For an accurate calculation it will be necessary to know what the size of breaker exists in the pump house and what size conductors are used. Power loss is measured using actual amps required, not size of the circuit involved. But the size of circuit (breaker size) can be used. Voltage must also be known.
In order to properly size the wire per National Electric Code (NEC) standards you will need to know the amperage and the distance of the device (heater) from the source (circuit breaker panel). In order to know the amperage one would need to know the voltage since amperage changes inversely with voltage.
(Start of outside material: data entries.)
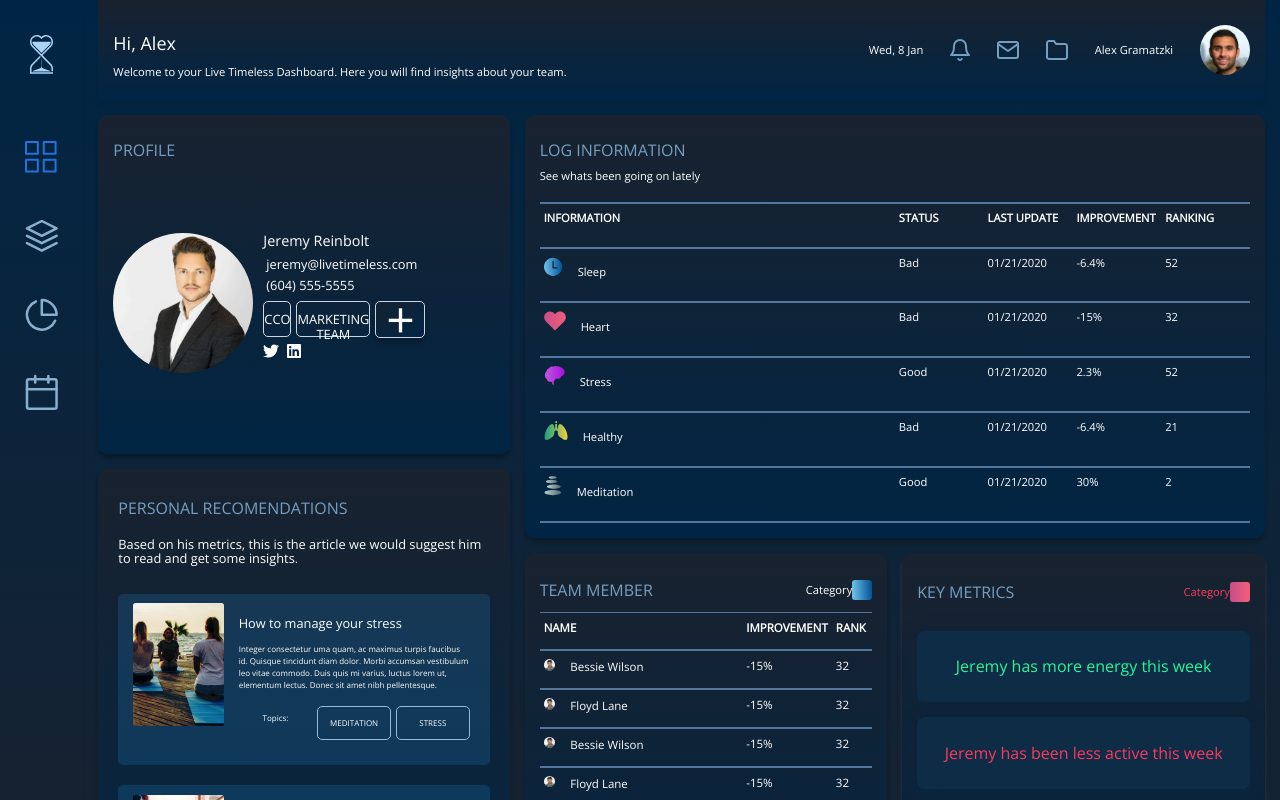
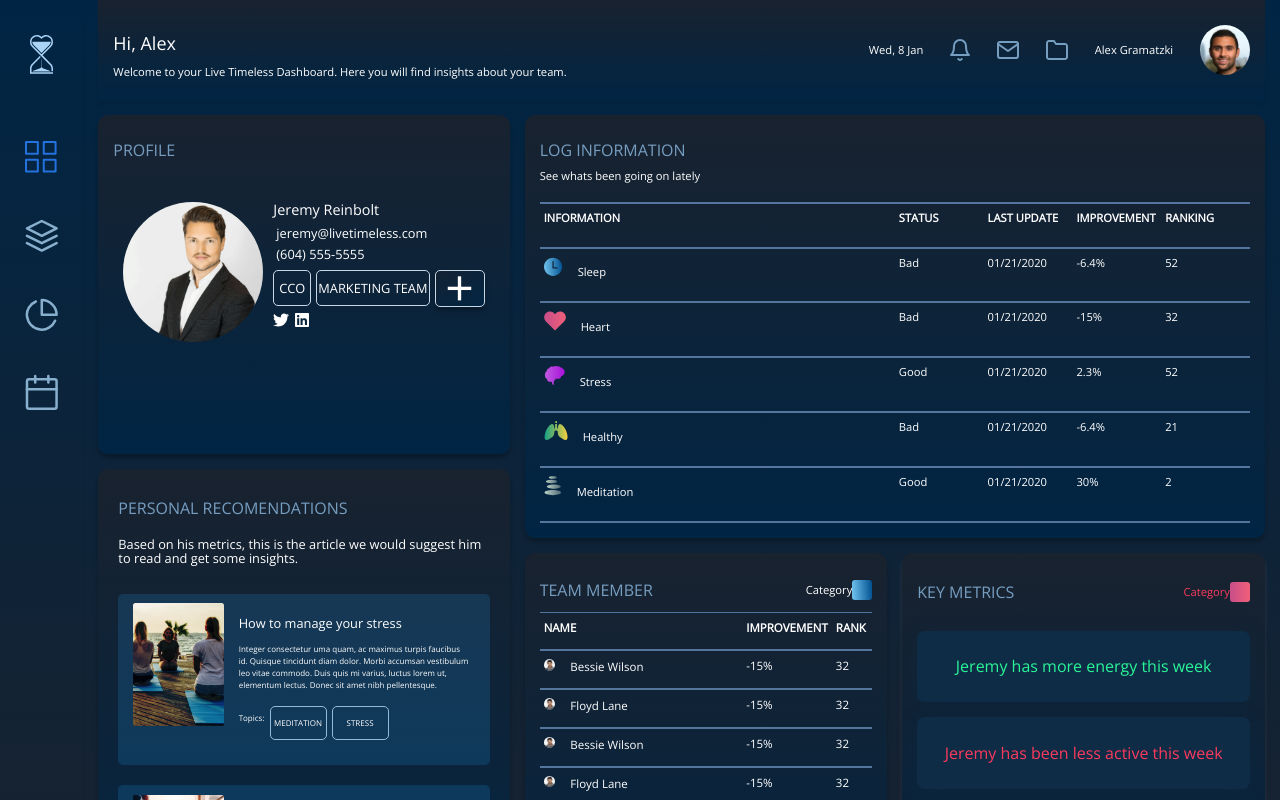
Before and after one commit to fabiomantelli/react_dashboard, a React (Create React App) app: page /profile in a window 1280 px wide. Shown: the top 800 px of the page. Built offline with nearby package versions, Linux system fonts and the light colour scheme.

Commit message:
correcao do profile

```diff
--- a/src/components/conteudo/profile/Styles.css
+++ b/src/components/conteudo/profile/Styles.css
@@ -62,7 +62,7 @@ grid-template-rows: [profile] 1fr [personal] 1.5fr;
 .profile {
     display: grid;
     grid-row: profile;
-    grid-template-rows: 1fr 2fr;
+    grid-template-rows: 1fr 4fr;
     border-radius: 10px;
     box-shadow: 0 4px 4px 0 rgba(0, 0, 0, 0.25);
     background-image: linear-gradient(to bottom, #19222f, #002544);
@@ -74,6 +74,7 @@ grid-template-rows: [profile] 1fr [personal] 1.5fr;
     display: grid;
     grid-template-columns: 1fr 3fr;
     grid-gap: 10px;
+    padding: 10px;
 }
 
 
@@ -124,7 +125,7 @@ grid-template-rows: [profile] 1fr [personal] 1.5fr;
 
 .profile #links {
     display: grid;
-    grid-template-columns: 1fr 3fr 1fr 4fr;
+    grid-template-columns: 1fr 3fr 1fr;
     grid-gap: 5px;
     padding: 5px 0 5px 0;
     text-align: center;
@@ -213,7 +214,7 @@ grid-template-rows: [profile] 1fr [personal] 1.5fr;
 
 .personal #manage-stress-box {
     display: grid;
-    grid-template-columns: 1fr 1fr 1fr;
+    grid-template-columns: 1fr 3fr 3fr 4fr;
     grid-gap: 5px;
     padding: 5px 0 5px 0;
     align-items: center;
```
If you unplugged the breaker and put it on the table and it tripped then it would be related to the internal mechanics of the breaker being under some tension causing it to trip. This is just to illustrate what it means to be really disconnected. What is likely is that somewhere in the circuit the Hot wire is shorted to neutral or ground. If you know where all the outlets are on the circuit you can disconnect them one at a time and see when the problem goes away. This can be dangerous if you don't know what you are doing. An electrician would have a meter and signal tracer that could find the problem much quicker and safer. One way an electrican might troubleshoot would be to remove the black wire from the breaker in panel and test resistance with a Volt=Ohm-Meter (VOM) to verify there is a short, and then trace the circuit through each outlet to find the short. The short could be internal to an outlet or switch, a short to a metal box, a screw or nail in the wire hidden in the wall, or any number of other reasons.
If you are asking about typical house hold panel, switches and lights then you would get some 12/2 AWG Romex wire and run it to everything. You want to start your taps from the load end (the lights). Tap your neutral, hot and ground to the light fixture 2. on switch 2, tap the hot going to the light to the bottom pole of the switch. next take a piece of black wire only and tap it to the top pole of switch 2 and the top pole of switch one. Then tap the hot going to light 1 to the bottom pole of switch one. tap the 3 neutrals together and the grounds together. tap the hot, neutral, and ground to light 1. lay the neutral wire onto the neutral bar in the panel. Lay then ground wire to the ground wire in the panel. Lay the hot wire to the breaker in the panel. Make sure all connections and screws are tight but do not over tighten. If you do not have good knowledge or in doubt, do not work with any live circuits or in the panel. Electricity kills regardless the voltage or amperage. If you dont know what you are doing call a pro!
I have a window that is original to my house and the brand is nowhere on the window. A glass panel broke. Since I don't know the manufacturer, who should I contact to repair it?
If it is a 30 amp breaker then it is a 240 volt outlet.
New breakers can be purchased separately, and simply snapped into place in the modern breaker panels. Turn power off to panel before removing breaker panel plate. If you do not know what you're doing, save your life and hire an electrician to do it.
If a certain circuit or area of you home has no electric but the rest does, it's a good indication that a breaker has tripped
Seeing that you are from Illinois you should know that in North America there are no 10 amp distribution panel breakers.
In the panel box (if there are circuit breakers) The top breaker or main should have a number on it like 100 or 150 or 200. This is the total amperage of the electric service in your house. I'm lucky, I see 300 on panel box but that's not enough. I sacrificed one bar for a one 120v for a outlet for my at&t. I need more amp slots for my house for a Nissan LEAF and save our troops.
when someone breaks in your house the alarm will go off and you will know someone is in your home unless you had to breakin to your own house.
If you know what caused the breaker to trip then remove it from the circuit. Then open panel door and locate the tripped breaker as the one that is no longer in the full ON position. Some have a colored flag that appears when tripped. Now move the toggle to the full OFF position and then to the full ON position.
I know of no code restrictions on making a panel movable except that the panel must be accessible, meaning not requiring the removal of anything to get to it, and no breaker can be higher than 6' 7''. That pretty much eliminates the possibility of doing what you ask.
Does anyone know what brand breaker replaces a Gould breaker???
A broken what?
They have a meter in between their power line and your electical supply line going to your home circuit breaker panel. "Look fer it!"